- Misconduct: Any person found to be involved in Sexual Misconduct may be subject to disciplinary action (including but not limited to termination of employment or engagement). DAISI may refer any person that has engaged in Sexual Misconduct to law enforcement authorities for further investigation. Any person making allegations frivolously, maliciously or for personal gain, may also be subject to disciplinary action (including but not limited to termination of employment or engagement).
- The Chief Executive Officer, in conjunction with the DAISI Leadership team, is responsible for the administration, interpretation, and application of this policy. A copy of this policy shall be placed on DAISI’s shared drive and website.
- REVIEW AND AMENDMENT: This policy will be reviewed not less than every 3 years to ensure it remains compliant with law, relevant and effective. This policy may be amended by the Board.
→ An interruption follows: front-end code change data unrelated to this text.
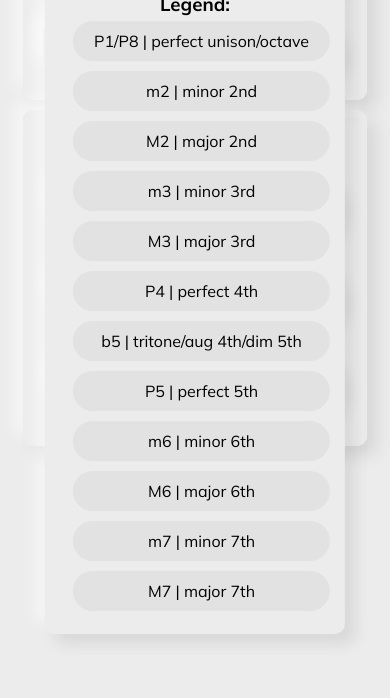
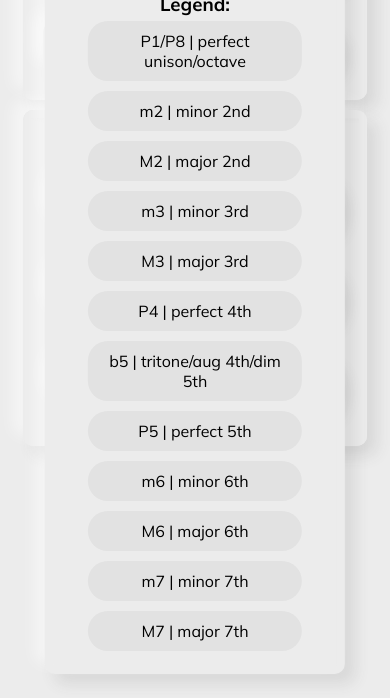
Before and after one commit to chrisratsabout/interval-trainer, a plain HTML site: page index.html in a window 390 px wide. Both pictures are taken after a click on the button 312 px from the left and 193 px from the top of the page. Shown: the part 146-844 px from the top of the page. Drawn offline with Linux system fonts and the light colour scheme; a web font is replaced by a local one.

Commit message:
Change note pill view width to 55vw.

```diff
--- a/styles.css
+++ b/styles.css
@@ -231,6 +231,6 @@ body {
     }
 
     .note-pill {
-        width: 66vw;
+        width: 55vw;
     }
 }
```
Sexual misconduct: Means sexual exploitation, sexual abuse or sexual harassment. 3.2. Sexual Exploitation Any actual or attempted abuse of a position of vulnerability, differential power, or trust for sexual purposes. It includes profiting monetarily, socially, or politically from sexual exploitation of another
Sexual abuse: The actual or threatened physical intrusion of a sexual nature, whether by force or under unequal or coercive conditions. It covers sexual offences including but not limited to: attempted rape (which includes attempts to force someone to perform oral sex); and sexual assault (which includes non-consensual kissing and touching). All sexual activity with someone under the age of consent (in the law of the host country or under Australian Capital Territory law [16 years], whichever is greater) is considered to be sexual abuse.
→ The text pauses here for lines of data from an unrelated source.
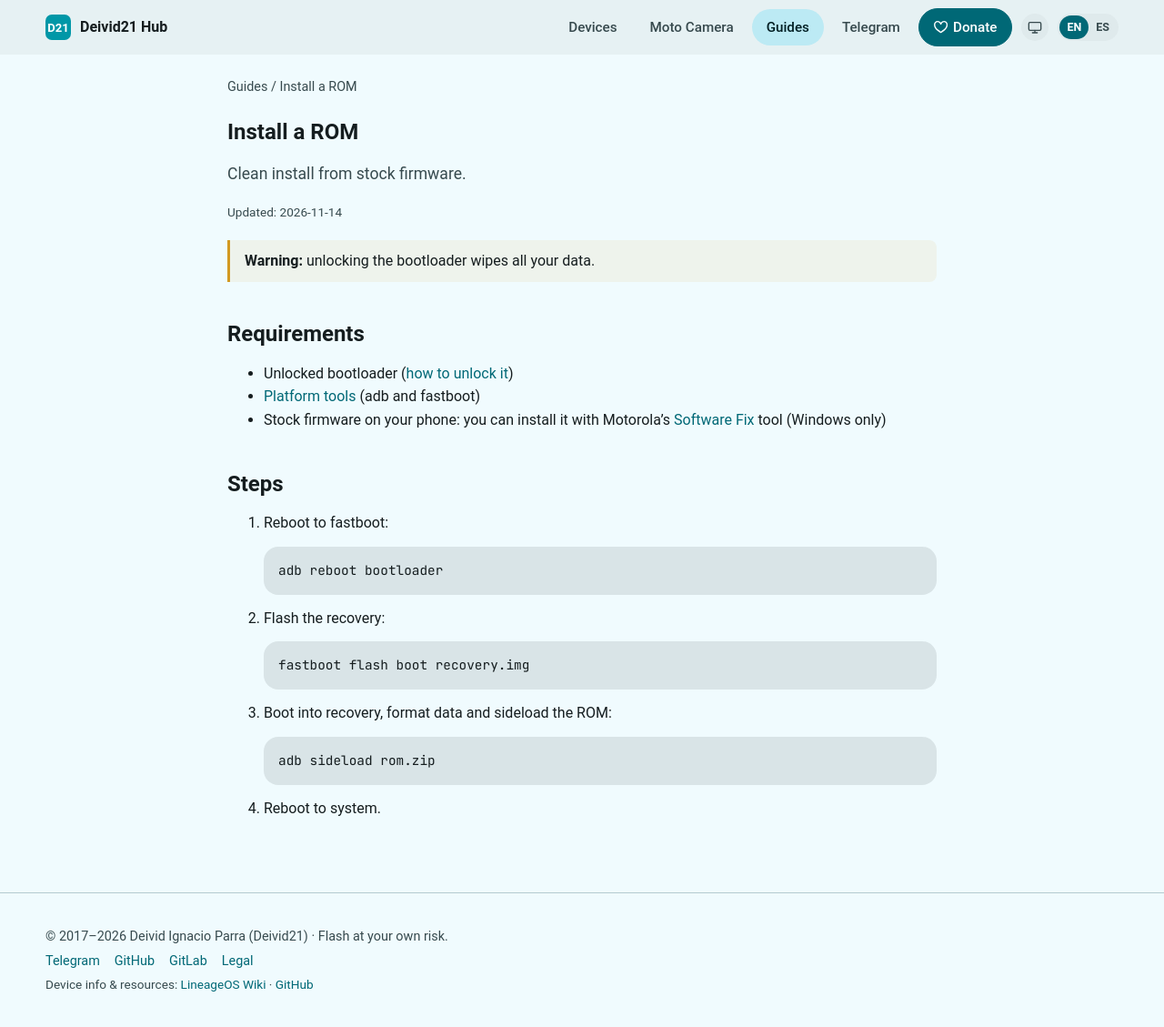
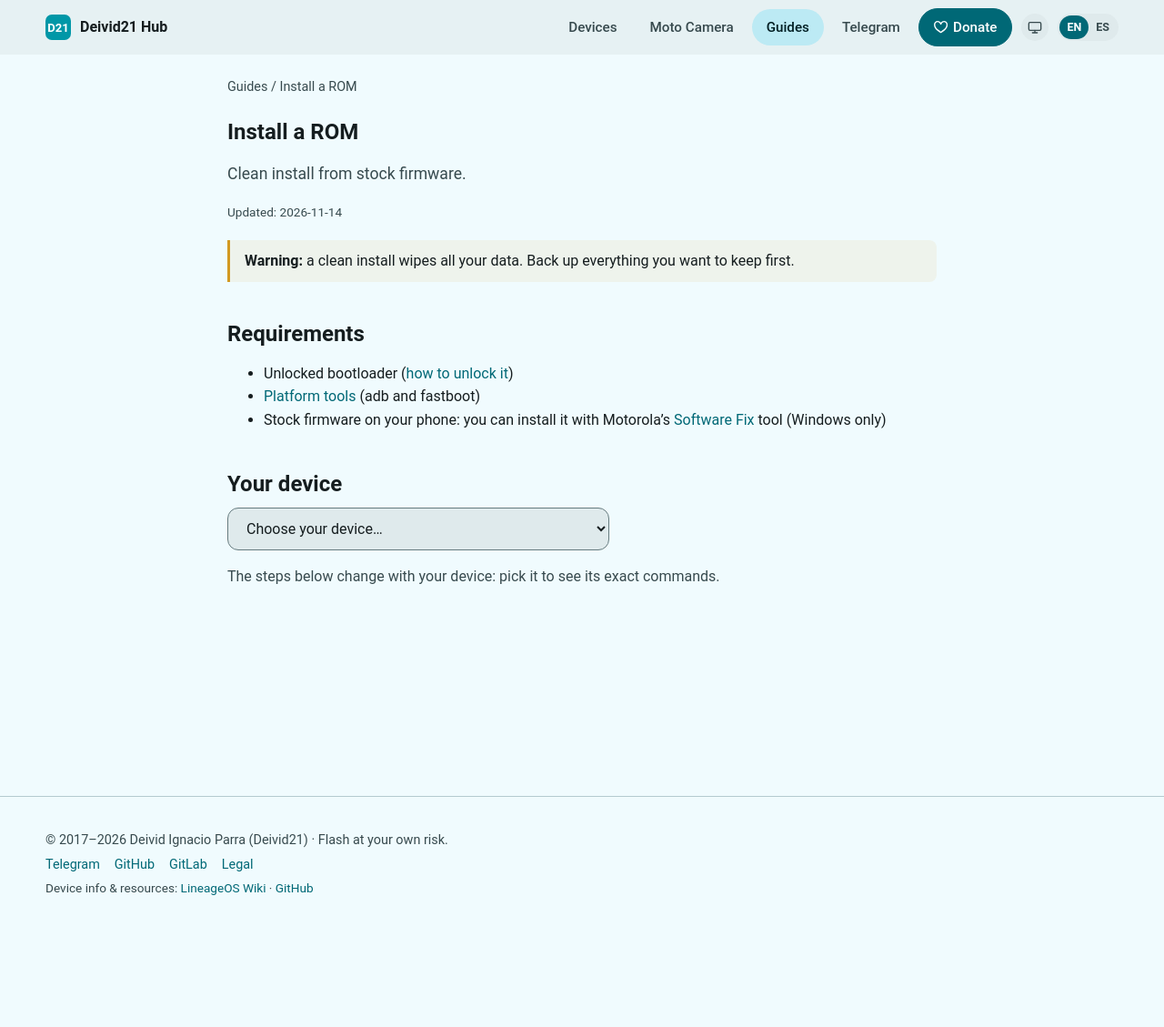
Before and after one commit to Deivid21/deivid21.github.io, a Jekyll site: the page built from _guides/install-rom.md, in a window 1280 px wide and 1130 px high. Shown: the whole window at 91% size. Built offline with Jekyll 4.4.1, drawn with Linux system fonts in a browser that asks for light colours; some web fonts are replaced.

Commit message:
docs: show device-specific steps in the install guide
Pick a device to get its exact fastboot commands; device pages link to
the guide with their device selected, and devices without install data
don't list it.

Co-Authored-By: Claude Opus 5.5 <noreply@anthropic.com>

````diff
--- a/_data/i18n.yml
+++ b/_data/i18n.yml
@@ -67,6 +67,7 @@ en:
   guides_for_device: Guides for this device
   guides_title: Guides
   guides_lead: Installing, updating and stock firmware.
+  install_pick: Choose your device…
   updated: Updated
   footer_disclaimer: Flash at your own risk.
   footer_legal: Legal
@@ -138,6 +139,7 @@ es:
   guides_for_device: Guías para este dispositivo
   guides_title: Guías
   guides_lead: Instalación, actualización y firmware stock.
+  install_pick: Elige tu dispositivo…
   updated: Actualizado
   footer_disclaimer: Flashea bajo tu propio riesgo.
   footer_legal: Aviso legal
--- a/_guides/install-rom.md
+++ b/_guides/install-rom.md
@@ -3,14 +3,19 @@ title: Install a ROM
 description: Clean install from stock firmware.
 order: 2
 devices: [all]
+per_device: true
 updated: 2026-11-14
 title_es: Instalar una ROM
 description_es: Instalación limpia desde firmware stock.
 ---
 
+{% assign install_devices = "" | split: "" %}
+{% for d in site.devices %}{% if site.data.install[d.codename] %}{% assign install_devices = install_devices | push: d %}{% endif %}{% endfor %}
+{% assign install_devices = install_devices | sort: "name" %}
+
 <div data-lang="en" markdown="1">
 
-> **Warning:** unlocking the bootloader wipes all your data.
+> **Warning:** a clean install wipes all your data. Back up everything you want to keep first.
 
 ## Requirements
 
@@ -18,27 +23,11 @@ description_es: Instalación limpia desde firmware stock.
 - [Platform tools](https://developer.android.com/tools/releases/platform-tools) (adb and fastboot)
 - Stock firmware on your phone: you can install it with Motorola's [Software Fix](https://en-us.support.motorola.com/app/softwarefix) tool (Windows only)
 
-## Steps
-
-1. Reboot to fastboot:
-   ```bash
-   adb reboot bootloader
-   ```
-2. Flash the recovery:
-   ```bash
-   fastboot flash boot recovery.img
-   ```
-3. Boot into recovery, format data and sideload the ROM:
-   ```bash
-   adb sideload rom.zip
-   ```
-4. Reboot to system.
-
 </div>
 
 <div data-lang="es" markdown="1">
 
-> **Advertencia:** desbloquear el bootloader borra todos tus datos.
+> **Advertencia:** una instalación limpia borra todos tus datos. Respalda primero todo lo que quieras conservar.
 
 ## Requisitos
 
@@ -46,20 +35,49 @@ description_es: Instalación limpia desde firmware stock.
 - [Platform tools](https://developer.android.com/tools/releases/platform-tools) (adb y fastboot)
 - Firmware stock en el teléfono: puedes instalarlo con la herramienta [Software Fix](https://en-us.support.motorola.com/app/softwarefix) de Motorola (solo Windows)
 
-## Pasos
+</div>
 
-1. Reinicia en fastboot:
-   ```bash
-   adb reboot bootloader
-   ```
-2. Flashea el recovery:
-   ```bash
-   fastboot flash boot recovery.img
-   ```
-3. Entra al recovery, formatea data y aplica la ROM por sideload:
-   ```bash
-   adb sideload rom.zip
-   ```
-4. Reinicia el sistema.
+<div class="install-pick">
+  <h2><span data-lang="en">Your device</span><span data-lang="es">Tu dispositivo</span></h2>
+  <select id="install-device" aria-label="Device">
+    <option value="" data-i18n="install_pick">Choose your device…</option>
+    {% for d in install_devices %}<option value="{{ d.codename }}">{{ d.name }} ({{ d.codename }})</option>
+    {% endfor %}
+  </select>
+  <p class="muted" data-install-pick><span data-lang="en">The steps below change with your device: pick it to see its exact commands.</span><span data-lang="es">Los pasos cambian según tu dispositivo: elígelo para ver sus comandos exactos.</span></p>
+</div>
 
+<div data-install-steps hidden>
+<div data-lang="en">
+  <h2>Steps</h2>
+  <ol>
+    <li>From your device page, download the ROM zip and these images: <strong data-install-files></strong>.</li>
+    <li>Reboot to fastboot:
+      <pre class="code"><code>adb reboot bootloader</code></pre></li>
+    <li>Flash the images and the recovery:
+      <pre class="code install-cmds"><code></code></pre></li>
+    <li>In the bootloader menu, select <strong>Recovery mode</strong> with the volume keys and confirm with the power key.</li>
+    <li>In the recovery, go to <strong>Factory reset → Format data / factory reset</strong>.</li>
+    <li>Go back, choose <strong>Apply update → Apply from ADB</strong> and send the ROM from your PC:
+      <pre class="code"><code>adb sideload rom.zip</code></pre></li>
+    <li>When it finishes, choose <strong>Reboot system now</strong>.</li>
+  </ol>
 </div>
+<div data-lang="es">
+  <h2>Pasos</h2>
+  <ol>
+    <li>Desde la página de tu dispositivo, descarga el zip de la ROM y estas imágenes: <strong data-install-files></strong>.</li>
+    <li>Reinicia en fastboot:
+      <pre class="code"><code>adb reboot bootloader</code></pre></li>
+    <li>Flashea las imágenes y el recovery:
+      <pre class="code install-cmds"><code></code></pre></li>
+    <li>En el menú del bootloader, elige <strong>Recovery mode</strong> con los botones de volumen y confirma con el de encendido.</li>
+    <li>En el recovery, ve a <strong>Factory reset → Format data / factory reset</strong>.</li>
+    <li>Vuelve, elige <strong>Apply update → Apply from ADB</strong> y envía la ROM desde tu PC:
+      <pre class="code"><code>adb sideload rom.zip</code></pre></li>
+    <li>Cuando termine, elige <strong>Reboot system now</strong>.</li>
+  </ol>
+</div>
+</div>
+
+<script id="install-data" type="application/json">{{ site.data.install | jsonify }}</script>
--- a/_layouts/device.html
+++ b/_layouts/device.html
@@ -167,7 +167,7 @@ layout: default
   {% endif %}
 
   {% assign guides_sorted = site.guides | sort: "order" %}
-  {% capture guide_items %}{% for g in guides_sorted %}{% if g.devices contains page.codename or g.devices contains 'all' or g.platforms contains page.platform %}<li><a href="{{ g.url | relative_url }}"{% if g.title_es %} data-es="{{ g.title_es | escape }}"{% endif %}>{{ g.title }}</a></li>{% endif %}{% endfor %}{% endcapture %}
+  {% capture guide_items %}{% for g in guides_sorted %}{% if g.per_device and site.data.install[page.codename] == nil %}{% continue %}{% endif %}{% if g.devices contains page.codename or g.devices contains 'all' or g.platforms contains page.platform %}<li><a href="{{ g.url | relative_url }}{% if g.per_device %}#device={{ page.codename }}{% endif %}"{% if g.title_es %} data-es="{{ g.title_es | escape }}"{% endif %}>{{ g.title }}</a></li>{% endif %}{% endfor %}{% endcapture %}
   {% assign guide_items = guide_items | strip %}
   {% if guide_items != "" %}
   <section class="block">
--- a/assets/css/style.css
+++ b/assets/css/style.css
@@ -271,6 +271,7 @@ html[data-theme="dark"] .theme-toggle .ic-dark { display: block; }
 .prose :not(pre) > code { background: var(--bg-soft); padding: 2px 6px; border-radius: 5px; }
 .prose blockquote { margin: 1.2em 0; padding: 10px 16px; border-left: 3px solid var(--warn); background: rgba(210,153,34,.08); border-radius: 0 8px 8px 0; }
 .prose blockquote p { margin: 0; }
+.install-pick select { width: 100%; max-width: 420px; padding: 12px 16px; border: 1px solid var(--md-outline); border-radius: 12px; background: var(--md-surface-high); color: var(--text); font: inherit; }
 .guide-hero { display: block; width: 100%; height: auto; margin: 8px 0 20px; border-radius: 24px; }
 
 /* ── Footer ─────────────────────────────────────────── */
--- a/assets/js/main.js
+++ b/assets/js/main.js
@@ -341,6 +341,31 @@ document.querySelectorAll('pre.code').forEach(pre => {
   pre.appendChild(btn);
 });
 
+// ── Install guide: commands for the picked device ───────
+(() => {
+  const sel = document.getElementById('install-device');
+  if (!sel) return;
+  let data = {};
+  try { data = JSON.parse(document.getElementById('install-data').textContent); } catch {}
+  const show = codename => {
+    const d = data[codename];
+    document.querySelectorAll('[data-install-pick]').forEach(el => (el.hidden = !!d));
+    document.querySelectorAll('[data-install-steps]').forEach(el => (el.hidden = !d));
+    if (!d) return;
+    const recoveryImg = d.recovery + '.img';
+    const lines = [...d.flash.map(p => `fastboot flash ${p} ${p}.img`), `fastboot flash ${d.recovery} ${recoveryImg}`];
+    document.querySelectorAll('.install-cmds code').forEach(code => (code.textContent = lines.join('\n')));
+    document.querySelectorAll('[data-install-files]').forEach(el => (el.textContent = [...d.flash.map(p => p + '.img'), recoveryImg].join(', ')));
+  };
+  sel.addEventListener('change', () => {
+    show(sel.value);
+    history.replaceState(null, '', sel.value ? '#device=' + sel.value : location.pathname);
+  });
+  const m = location.hash.match(/device=([\w-]+)/);
+  if (m && data[m[1]]) sel.value = m[1];
+  show(sel.value);
+})();
+
 // ── Moto Camera: device search and setup for the picked device ──
 (() => {
   const table = document.getElementById('mc-devices');
````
Sexual harassment: A person sexually harasses another person if the person makes an unwelcome sexual advance or an unwelcome request for sexual favours, or engages in other unwelcome conduct of a sexual nature, in circumstances in which a reasonable person, having regard to all the circumstances, would have anticipated the possibility that the person harassed would be offended, humiliated or intimidated. Sexual harassment can take various forms. It can be obvious or indirect, physical or verbal, repeated or one-off and perpetrated by any person of any gender towards any person of any gender. Sexual harassment can be perpetrated against beneficiaries, community members, citizens, as well as staff and personnel.
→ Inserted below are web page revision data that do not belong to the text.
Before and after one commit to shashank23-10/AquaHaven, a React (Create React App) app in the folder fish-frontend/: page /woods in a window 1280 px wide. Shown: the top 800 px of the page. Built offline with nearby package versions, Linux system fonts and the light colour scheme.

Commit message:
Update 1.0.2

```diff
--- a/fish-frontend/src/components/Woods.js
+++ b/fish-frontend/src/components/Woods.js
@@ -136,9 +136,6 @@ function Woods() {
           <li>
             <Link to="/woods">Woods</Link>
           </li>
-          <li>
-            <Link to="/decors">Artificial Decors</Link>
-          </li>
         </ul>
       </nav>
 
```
Examples: Examples of acts of sexual exploitation, sexual abuse and sexual harassment include, but are not limited to: · Sexual assault (any unwanted or forced sexual act committed without consent) or threat thereof. Sexual assault can occur either against a person’s will, by force or coercion, or when a person is incapable of giving consent, such as when they are under duress, under the influence of drugs or alcohol. Force includes: o actual physical aggression, including but not limited to: rape, forcible sodomy, forcible oral copulation, sexual assault with an object, sexual battery, forcible fondling (unwanted kissing or touching) o threats of physical aggression o emotional coercion o psychological blackmailing · Forcing someone to have sex with anyone · Forcing a person to engage in prostitution or pornography or videotaping or photographing sexual acts and posting it without permission · Refusing to use safe sex practices · Alleging or threatening to allege that anyone already has a history of prostitution on legal papers · Name-calling with sexual epithets · Insisting on anything sexual, including jokes that may be uncomfortable, frightening or hurtful · Demanding sex in any context or telling someone that they or anyone else are obliged to have sex as a condition for anything. Examples of behaviour that could be considered sexual harassment include, but are not limited to: · Unwanted physical contact, sexual suggestions, or demands · Making obscene or sexually suggestive remarks, insults or jokes that may cause offense · Sending explicit or sexually suggestive emails · Intrusive enquiries into a worker’s private